This is a question that I think is really interesting, and it would be quite easy to answer. How stable is our olfactory ability over time?
We each differ in the set of olfactory receptors that we express in our nasal cavity. These receptors detect smell molecules. But there are far more smell molecules that we [...]
So, I rolled into Adelaide airport at 8 pm on Sunday night, after a long flight from London via Dubai. On the plane I alternated between sleeping, working, and listening: of late, I have taken to listening to music on flights. Usually, new planes with decent in flight entertainment have a good selection, and if [...]
I’m at the Riesling Rendezvous conference in Seattle, Washington State. Held every three years, it’s an in-depth dive into this most distinctive of white wine grapes. It began on Sunday evening with a grand tasting outdoors at Chateau Ste Michelle in Woodinville, and yesterday and today we’re in Seattle for tastings and seminars.

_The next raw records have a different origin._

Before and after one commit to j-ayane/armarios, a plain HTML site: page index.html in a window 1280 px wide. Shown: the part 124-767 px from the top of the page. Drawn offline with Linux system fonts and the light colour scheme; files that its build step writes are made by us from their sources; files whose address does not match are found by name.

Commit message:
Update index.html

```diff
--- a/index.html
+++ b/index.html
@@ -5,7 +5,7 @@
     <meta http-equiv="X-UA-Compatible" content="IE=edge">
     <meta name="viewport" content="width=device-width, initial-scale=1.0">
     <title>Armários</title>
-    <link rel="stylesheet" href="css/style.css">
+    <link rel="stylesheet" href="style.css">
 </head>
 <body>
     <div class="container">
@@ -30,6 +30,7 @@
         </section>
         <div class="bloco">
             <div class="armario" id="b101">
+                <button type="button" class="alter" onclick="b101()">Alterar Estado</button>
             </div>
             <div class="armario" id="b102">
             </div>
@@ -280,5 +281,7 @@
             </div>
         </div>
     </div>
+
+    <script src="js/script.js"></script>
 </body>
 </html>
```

One topic that [...]
Gary Pickering, of Brock University presented a talk at the ICCWS (International Cool Climate Wine Symposium) on managing green flavours in wine. These are largely (but not exclusively) caused by methoxypyrazines. The two main ones in wine are isopropyl methoxypyrazine (IPMP) and isobutyl methoxypyrazine (IBMP).

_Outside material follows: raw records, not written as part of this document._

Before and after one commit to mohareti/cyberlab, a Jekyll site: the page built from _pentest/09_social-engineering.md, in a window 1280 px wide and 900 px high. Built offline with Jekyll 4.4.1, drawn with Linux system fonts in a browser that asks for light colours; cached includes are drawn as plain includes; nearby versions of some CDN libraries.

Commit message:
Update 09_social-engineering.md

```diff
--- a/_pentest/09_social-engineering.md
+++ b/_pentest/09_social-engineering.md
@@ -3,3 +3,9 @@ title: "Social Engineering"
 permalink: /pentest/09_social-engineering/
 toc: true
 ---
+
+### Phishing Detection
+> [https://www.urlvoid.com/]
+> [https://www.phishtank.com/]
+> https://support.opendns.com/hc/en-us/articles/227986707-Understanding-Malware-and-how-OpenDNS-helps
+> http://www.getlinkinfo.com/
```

There’s a level at which these green flavours can be typical [...]
Alistair Nesbitt, from the University of East Anglia, has created a model that maps spatial climate variability in the UK, showing the suitability of various areas for viticulture in England and Wales. Over the period 1954-2015 there has been a non-linear warming trend for the growing season, and the amount of variability from season to [...]
Framing is a social science term which refers to a set of concepts and perspectives that then form the background that influences how we think on certain issues. In this sense, framing is part of the narrative structure with which we see the world. American academic and author George Lakoff has popularized the term in [...]
David Huron, Professor of Music at Ohio State University, has written an absorbing book titled, Sweet anticipation: music and the psychology of expectation. When we listen to music, our relationship with it changes with repeated exposure. We predict what is coming, and then there is a pleasure derived when the music matches our predictions. [...]
Professor Barry Smith (above) is an academic philosopher with a particular interest in flavour. A keen wine geek, he organized the first symposium on wine and philosophy back in 2004, and then published the first book on the topic in 2007 (Questions of Taste). More recently, he was founder and is co-director of CenSes – [...]
I was reminded last night about how bubbles aren’t really a property of a Champagne (or sparkling wine). I poured the same Champagne into two different glasses. In one, the bubbles were fine – a steady stream. In the other, they were big and clumsy looking. The same wine.
It’s common to hear wine professionals comment [...]